Certain microphones require phantom power, which is just external juice to properly power the microphone. Most specification sheets denote whether or not external power is required. In the case of condenser microphones, phantom power works two-fold: it drives the mic and polarizes the internal transducer. It’s an easy fix, as most audio interfaces include a phantom power toggle. You can even grab a separate preamp, which is a compact solution.

Room acoustics

The Beyerdynamic DT 1990 Pro headphones in front of foam paneling on walls.

Foam panels can greatly reduce in-room echoes.

Depending on where you’re recording, your microphone may register outside noises and room echoes. While not everyone can afford to professionally soundproof their rooms, there are some affordable fixes available.

Invest in foam panels and bass traps.
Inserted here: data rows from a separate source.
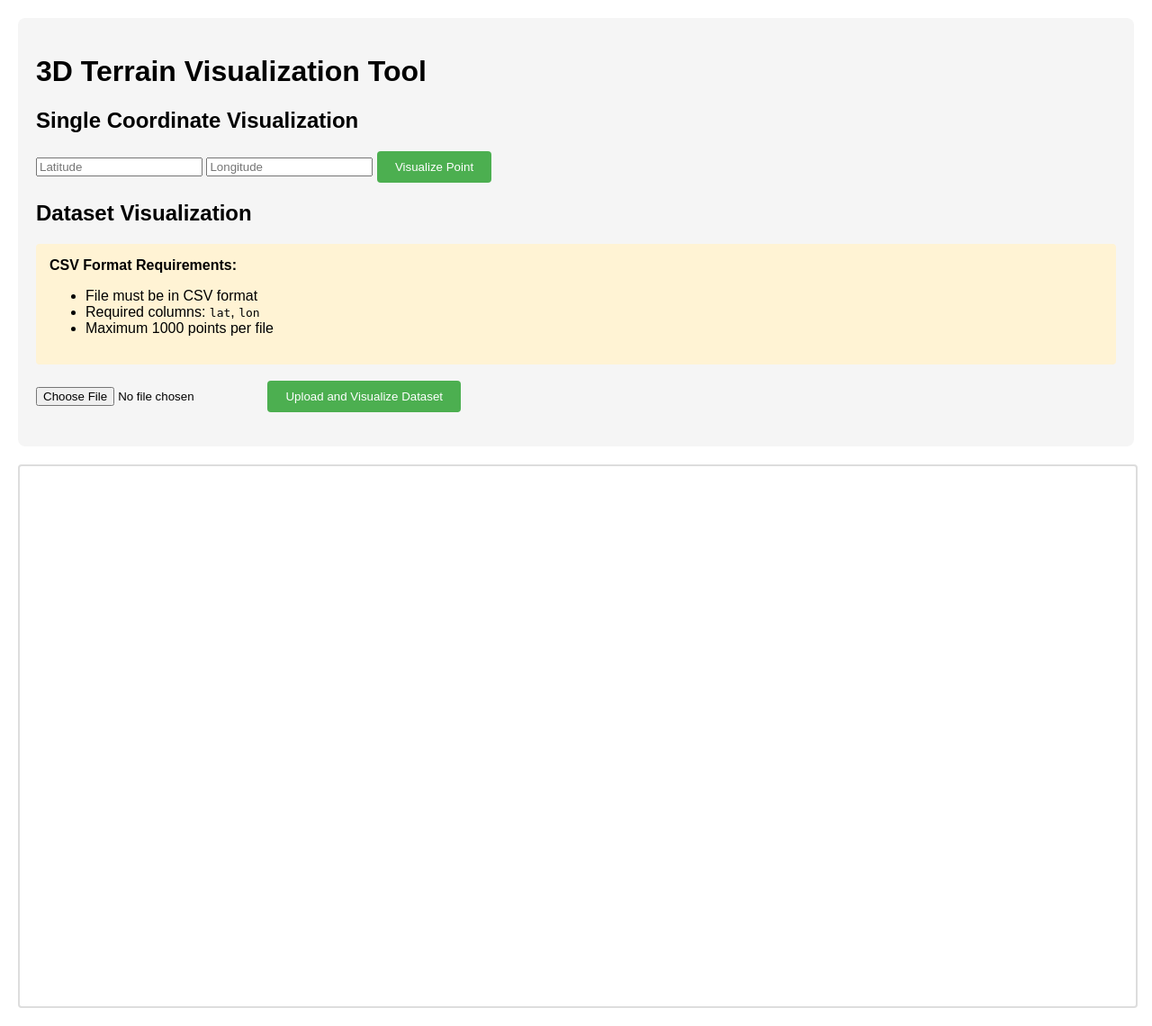
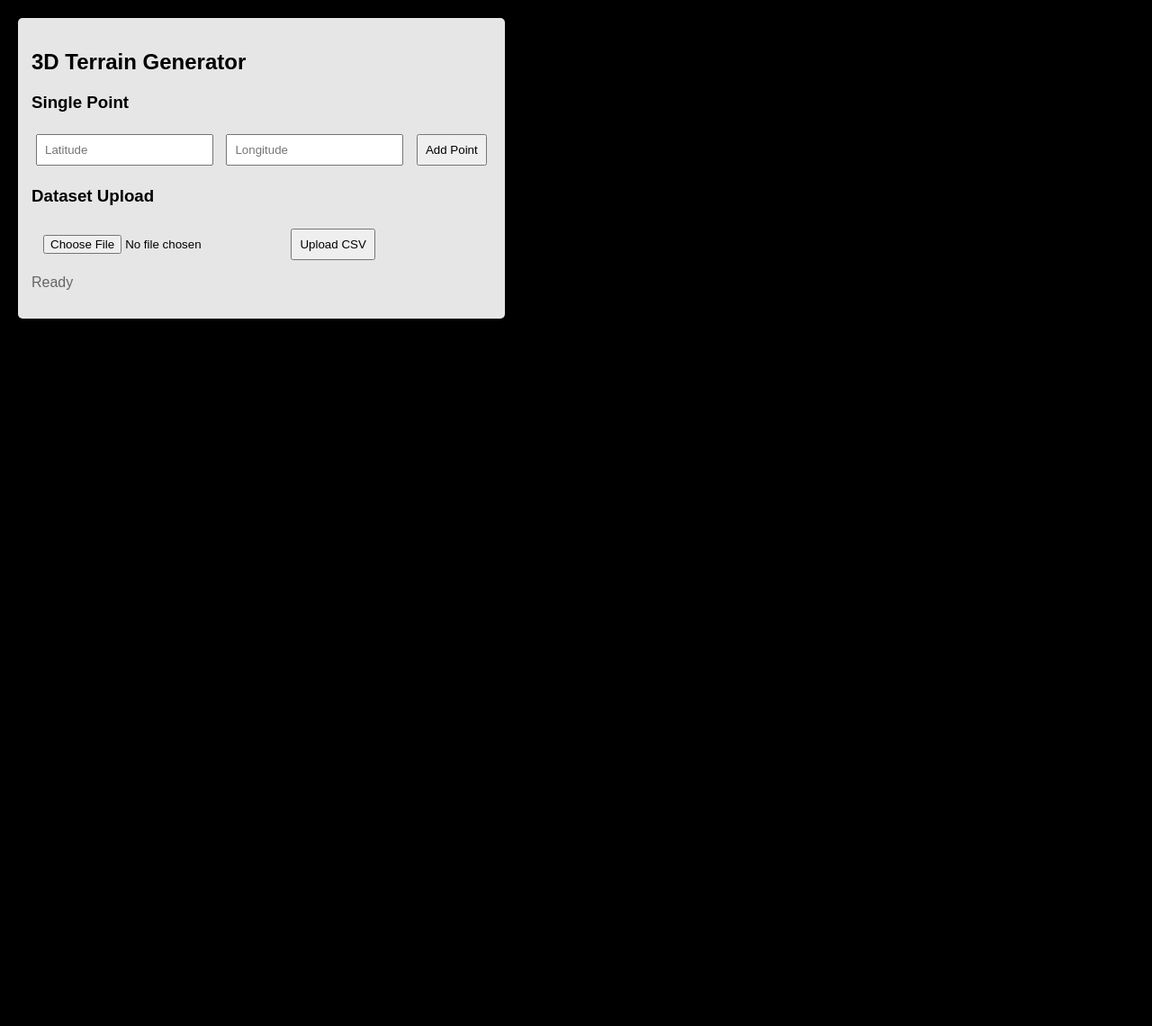
Before and after one commit to AlanTur84/3d_surface_api, a Flask app: page /api/ in a window 1280 px wide. Shown: the whole page at 90% size. After the commit the page ends 354 px from the top, so only its background shows below. Run offline with Flask 3, Linux system fonts and the light colour scheme; some libraries are stand-ins or nearby versions.

Commit message:
I wish it's the last commit

```diff
--- a/app/routes.py
+++ b/app/routes.py
@@ -2,76 +2,9 @@
 from app.services.elevation_service import get_elevations
 import pandas as pd
 import io
+import logging
 
 api_routes = Blueprint('api', __name__, url_prefix='/api')
-
-@api_routes.route('/dataset', methods=['POST'])
-def handle_dataset():
-    # Check if file was uploaded
-    if 'dataset' not in request.files:
-        return jsonify({"error": "No file uploaded"}), 400
-
-    file = request.files['dataset']
-
-    # Check if file is selected
-    if file.filename == '':
-        return jsonify({"error": "No selected file"}), 400
-
-    # Validate file type
-    if not file.filename.endswith('.csv'):
-        return jsonify({"error": "Only CSV files are allowed"}), 400
-
-    try:
-        # Read CSV directly from file stream
-        df = pd.read_csv(io.StringIO(file.stream.read().decode('UTF-8')))
-
-        # Validate required columns
-        if not {'lat', 'lon'}.issubset(df.columns):
-            return jsonify({"error": "CSV must contain 'lat' and 'lon' columns"}), 400
-
-        # Convert to coordinate pairs
-        coordinates = list(zip(df['lat'], df['lon']))
-
-        # Batch elevation lookup
-        elevations = get_elevations(coordinates)
-
-        # Check for failed elevations
-        if None in elevations:
-            failed = sum(1 for e in elevations if e is None)
-            return jsonify({
-                "error": f"Failed to get elevation for {failed} points",
-                "successful": len(elevations) - failed
-            }), 207  # Multi-status code
-
-        # Create GeoJSON response
-        features = [
-            {
-                "type": "Feature",
-                "geometry": {
-                    "type": "Point",
-                    "coordinates": [lon, lat, elev]
-                },
-                "properties": {
-                    "elevation": elev
-                }
-            }
-            for (lat, lon), elev in zip(coordinates, elevations)
-        ]
-
-        return jsonify({
-            "type": "FeatureCollection",
-            "metadata": {
-                "point_count": len(features),
-                "min_elevation": min(elevations),
-                "max_elevation": max(elevations)
-            },
-            "features": features
-        })
-
-    except pd.errors.ParserError:
-        return jsonify({"error": "Invalid CSV format"}), 400
-    except Exception as e:
-        return jsonify({"error": f"Processing error: {str(e)}"}), 500
 
 @api_routes.route('/generate_model', methods=['GET'])
 def generate_3d_model():
@@ -81,20 +14,78 @@
     if not lat or not lon:
         return jsonify({"error": "Missing lat/lon parameters"}), 400
 
-    elevation = get_elevations([(lat, lon)])[0]
-    if elevation is None:
-        return jsonify({"error": "Failed to fetch elevation"}), 500
+    try:
+        elevation = get_elevations([(lat, lon)])[0]
+        if elevation is None:
+            raise ValueError("Elevation service failed")
 
-    return jsonify({
-        "type": "Feature",
-        "geometry": {
-            "type": "Point",
-            "coordinates": [lon, lat, elevation]
-        },
-        "properties": {
-            "elevation": elevation
-        }
-    })
+        return jsonify({
+            "type": "Feature",
+            "geometry": {
+                "type": "Point",
+                "coordinates": [lon, lat, elevation]
+            },
+            "properties": {
+                "elevation": elevation
+            }
+        })
+
+    except Exception as e:
+        logging.error(f"Single point error: {str(e)}")
+        return jsonify({"error": str(e)}), 500
+
+@api_routes.route('/dataset', methods=['POST'])
+def handle_dataset():
+    if 'dataset' not in request.files:
+        return jsonify({"error": "No file uploaded"}), 400
+
+    file = request.files['dataset']
+
+    if file.filename == '':
+        return jsonify({"error": "No selected file"}), 400
+
+    if not file.filename.endswith('.csv'):
+        return jsonify({"error": "Only CSV files allowed"}), 400
+
+    try:
+        # Read and validate CSV
+        df = pd.read_csv(io.StringIO(file.stream.read().decode('utf-8')))
+
+        if not {'lat', 'lon'}.issubset(df.columns):
+            return jsonify({"error": "CSV must contain 'lat' and 'lon' columns"}), 400
+
+        # Process coordinates
+        coordinates = list(zip(df['lat'], df['lon']))
+        elevations = get_elevations(coordinates)
+
+        # Handle partial failures
+        successful = []
+        for (lat, lon), elev in zip(coordinates, elevations):
+            if elev is not None:
+                successful.append({
+                    "type": "Feature",
+                    "geometry": {
+                        "type": "Point",
+                        "coordinates": [lon, lat, elev]
+                    },
+                    "properties": {"elevation": elev}
+                })
+
+        return jsonify({
+            "type": "FeatureCollection",
+            "metadata": {
+                "total_points": len(coordinates),
+                "successful_points": len(successful),
+                "failed_points": len(coordinates) - len(successful)
+            },
+            "features": successful
+        })
+
+    except pd.errors.ParserError:
+        return jsonify({"error": "Invalid CSV format"}), 400
+    except Exception as e:
+        logging.error(f"Dataset error: {str(e)}")
+        return jsonify({"error": "Processing failed"}), 500
 
 @api_routes.route('/')
 def home():
--- a/app/static/js/three_app.js
+++ b/app/static/js/three_app.js
@@ -1,74 +1,12 @@
-let terrainMesh = null;
+let scene, camera, renderer, terrain;
 
-function createTerrainMesh(features) {
-    // Convert features to scaled vertices
-    const vertices = features.map(f => {
-        const [lon, lat, elev] = f.geometry.coordinates;
-        return {
-            x: lon / 10,
-            y: lat / 10,
-            z: elev / 1000
-        };
-    });
-
-    // Create geometry
-    const geometry = new THREE.BufferGeometry();
-    const positions = new Float32Array(vertices.flatMap(v => [v.x, v.y, v.z]));
-
-    geometry.setAttribute('position', new THREE.BufferAttribute(positions, 3));
-    geometry.computeBoundingBox();
-
-    // Create delaunay triangles
-    const indices = Delaunator.from(
-        vertices.map(v => [v.x, v.y])
-    ).triangles;
-
-    geometry.setIndex(indices);
-    geometry.computeVertexNormals();
-
-    // Create material
-    const material = new THREE.MeshPhongMaterial({
-        color: 0x00ff00,
-        wireframe: true,
-        side: THREE.DoubleSide
-    });
-
-    return new THREE.Mesh(geometry, material);
-}
-
-async function processDataset() {
-    const file = document.getElementById('dataset').files[0];
-    if (!file) return;
-
-    const formData = new FormData();
-    formData.append('file', file);
-
-    try {
-        const response = await fetch('/api/dataset', { method: 'POST', body: formData });
-        const data = await response.json();
-
-        if(terrainMesh) scene.remove(terrainMesh);
-
-        terrainMesh = createTerrainMesh(data.features);
-        scene.add(terrainMesh);
-
-        // Adjust camera
-        const box = new THREE.Box3().setFromObject(terrainMesh);
-        const size = box.getSize(new THREE.Vector3()).length();
-        camera.position.z = size * 2;
-
-        renderer.render(scene, camera);
-
-    } catch (error) {
-        console.error('Error processing dataset:', error);
-    }
-}
-
-// Initialize scene with lights
-function initThree() {
+function init() {
+    // Scene setup
     scene = new THREE.Scene();
     camera = new THREE.PerspectiveCamera(75, window.innerWidth/window.innerHeight, 0.1, 1000);
     renderer = new THREE.WebGLRenderer({ antialias: true });
+    renderer.setSize(window.innerWidth, window.innerHeight);
+    document.body.appendChild(renderer.domElement);
 
     // Lighting
     const ambientLight = new THREE.AmbientLight(0xffffff, 0.5);
@@ -78,6 +16,51 @@
     directionalLight.position.set(1, 1, 1);
     scene.add(directionalLight);
 
-    renderer.setSize(window.innerWidth*0.8, window.innerHeight*0.6);
-    document.getElementById('model-container').appendChild(renderer.domElement);
+    // Camera position
+    camera.position.z = 5;
 }
+
+function visualizeDataset(features) {
+    // Remove existing terrain
+    if (terrain) scene.remove(terrain);
+
+    // Convert features to vertices
+    const vertices = features.map(f => [
+        f.geometry.coordinates[0] / 10,  // X: longitude
+        f.geometry.coordinates[1] / 10,  // Y: latitude
+        f.geometry.coordinates[2] / 1000 // Z: elevation
+    ]);
+
+    // Create geometry
+    const geometry = new THREE.BufferGeometry();
+    geometry.setAttribute('position', new THREE.Float32BufferAttribute(vertices.flat(), 3));
+
+    // Generate terrain mesh
+    const indices = new Delaunator(vertices.map(v => [v[0], v[1]])).triangles;
+    geometry.setIndex(indices);
+    geometry.computeVertexNormals();
+
+    const material = new THREE.MeshPhongMaterial({
+        color: 0x00ff00,
+        wireframe: false,
+        flatShading: true
+    });
+
+    terrain = new THREE.Mesh(geometry, material);
+    scene.add(terrain);
+
+    // Adjust camera
+    const box = new THREE.Box3().setFromObject(terrain);
+    const size = box.getSize(new THREE.Vector3()).length();
+    camera.position.z = size * 1.5;
+
+    animate();
+}
+
+function animate() {
+    requestAnimationFrame(animate);
+    renderer.render(scene, camera);
+}
+
+// Initialize on load
+window.onload = init;
--- a/app/templates/index.html
+++ b/app/templates/index.html
@@ -1,132 +1,92 @@
 <!DOCTYPE html>
 <html>
 <head>
-    <title>3D Terrain Visualizer</title>
+    <title>3D Terrain Generator</title>
     <script src="https://cdnjs.cloudflare.com/ajax/libs/three.js/r128/three.min.js"></script>
     <script src="https://cdn.jsdelivr.net/npm/delaunator@5.0.0/delaunator.min.js"></script>
     <style>
-        body {
-            font-family: Arial, sans-serif;
-            margin: 20px;
+        body { margin: 0; font-family: Arial, sans-serif; }
+        #controls {
+            position: absolute;
+            top: 20px;
+            left: 20px;
+            background: rgba(255,255,255,0.9);
+            padding: 15px;
+            border-radius: 5px;
+            box-shadow: 0 2px 10px rgba(0,0,0,0.1);
         }
-        .input-section {
-            background: #f5f5f5;
-            padding: 20px;
-            border-radius: 8px;
-            margin-bottom: 20px;
-        }
-        .input-group {
-            margin: 15px 0;
-        }
-        input[type="file"] {
-            margin: 10px 0;
-        }
-        button {
-            background: #4CAF50;
-            color: white;
-            padding: 10px 20px;
-            border: none;
-            border-radius: 4px;
-            cursor: pointer;
-        }
-        button:hover {
-            background: #45a049;
-        }
-        #model-container {
-            width: 100%;
-            height: 600px;
-            border: 2px solid #ddd;
-            border-radius: 4px;
-            margin-top: 20px;
-        }
-        .instructions {
-            background: #fff3d4;
-            padding: 15px;
-            border-radius: 4px;
-            margin: 15px 0;
-        }
+        input, button { margin: 5px; padding: 8px; }
+        #status { color: #666; margin-top: 10px; }
     </style>
 </head>
 <body>
-    <div class="input-section">
-        <h1>3D Terrain Visualization Tool</h1>
+    <div id="controls">
+        <h2>3D Terrain Generator</h2>
 
-        <div class="input-group">
-            <h2>Single Coordinate Visualization</h2>
-            <form onsubmit="generateModel(event)">
-                <input type="number" step="any" id="lat" placeholder="Latitude" required>
-                <input type="number" step="any" id="lon" placeholder="Longitude" required>
-                <button type="submit">Visualize Point</button>
-            </form>
+        <div>
+            <h3>Single Point</h3>
+            <input type="number" step="any" id="lat" placeholder="Latitude">
+            <input type="number" step="any" id="lon" placeholder="Longitude">
+            <button onclick="addSinglePoint()">Add Point</button>
         </div>
 
-        <div class="input-group">
-            <h2>Dataset Visualization</h2>
-            <div class="instructions">
-                <strong>CSV Format Requirements:</strong>
-                <ul>
-                    <li>File must be in CSV format</li>
-                    <li>Required columns: <code>lat</code>, <code>lon</code></li>
-                    <li>Maximum 1000 points per file</li>
-                </ul>
-            </div>
-
+        <div>
+            <h3>Dataset Upload</h3>
             <input type="file" id="dataset" accept=".csv">
-            <button onclick="processDataset()">Upload and Visualize Dataset</button>
-
-            <div id="upload-status" style="margin-top: 10px;"></div>
+            <button onclick="uploadDataset()">Upload CSV</button>
+            <p id="status">Ready</p>
         </div>
     </div>
 
-    <div id="model-container"></div>
-
     <script src="{{ url_for('static', filename='js/three_app.js') }}"></script>
     <script>
-        function updateStatus(message, isError = false) {
-            const statusDiv = document.getElementById('upload-status');
-            statusDiv.style.color = isError ? 'red' : 'green';
-            statusDiv.textContent = message;
+        async function addSinglePoint() {
+            const lat = parseFloat(document.getElementById('lat').value);
+            const lon = parseFloat(document.getElementById('lon').value);
+
+            try {
+                const response = await fetch(`/api/generate_model?lat=${lat}&lon=${lon}`);
+                const data = await response.json();
+                addDataPoint(data.geometry.coordinates);
+                updateStatus('Point added successfully');
+            } catch (error) {
+                updateStatus(`Error: ${error.message}`, true);
+            }
         }
 
-        async function processDataset() {
-            const fileInput = document.getElementById('dataset');
-            if (!fileInput.files.length) {
-                updateStatus('Please select a file first!', true);
+        async function uploadDataset() {
+            const file = document.getElementById('dataset').files[0];
+            if (!file) {
+                updateStatus('No file selected', true);
                 return;
             }
 
-            const file = fileInput.files[0];
-            updateStatus('Processing dataset...');
+            updateStatus('Uploading...');
 
             try {
                 const formData = new FormData();
-                formData.append('file', file);
+                formData.append('dataset', file);
 
                 const response = await fetch('/api/dataset', {
                     method: 'POST',
                     body: formData
                 });
 
-                if (!response.ok) {
-                    const error = await response.json();
-                    throw new Error(error.error || 'Upload failed');
-                }
+                const data = await response.json();
+                if (!response.ok) throw new Error(data.error || 'Upload failed');
 
-                const data = await response.json();
-                updateStatus(`Successfully processed ${data.features.length} points!`);
-
-                if(!scene) initThree();
-                if(terrainMesh) scene.remove(terrainMesh);
-
-                terrainMesh = createTerrainMesh(data.features);
-                scene.add(terrainMesh);
-                fitCameraToObject(terrainMesh);
-                renderer.render(scene, camera);
+                updateStatus(`Uploaded ${data.metadata.successful_points} points`);
+                visualizeDataset(data.features);
 
             } catch (error) {
-                console.error('Error:', error);
                 updateStatus(`Error: ${error.message}`, true);
             }
+        }
+
+        function updateStatus(message, isError = false) {
+            const status = document.getElementById('status');
+            status.textContent = message;
+            status.style.color = isError ? 'red' : 'green';
         }
     </script>
 </body>
```
Also changed, not shown: app/__init__.py (+7 -11 lines), app/services/elevation_service.py (+5 -5 lines).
While these aren’t the most aesthetically pleasing decor, they’re functional and can effectively reduce echoes and reverb. They won’t help with external noise, but if you can move to an internal room in your building or apartment while recording that will further improve recording quality.

You might like: How to podcast at home

Even though proper recording technique is often learned by means of trial and error, this guide should help you avoid the most common recording problems. There’s plenty to be aware of when recording people, too. If you’re not sure where to start, be sure to check out our best podcasting and YouTube microphone picks.

Frequently Asked Questions

Should I buy certain headphones to monitor my mix?

It's wise to invest in dedicated studio headphones when you're working on an audio project, whether you're mixing a podcast or a few music tracks for a friend. When you're shopping around for headphones, you should pay attention to things like an accurate frequency response, proper isolation (if you don't have access to a studio environment), and a comfortable, durable build.

What DAW do you guys recommend?

We have an in-depth article to help you find the best digital audio workstation (DAW) for your needs here! If you're a newbie with a Windows machine, we recommend Magix Music Maker for its clean UI and free tier. If you want to step it up a notch, consider Logic Pro X (macOS).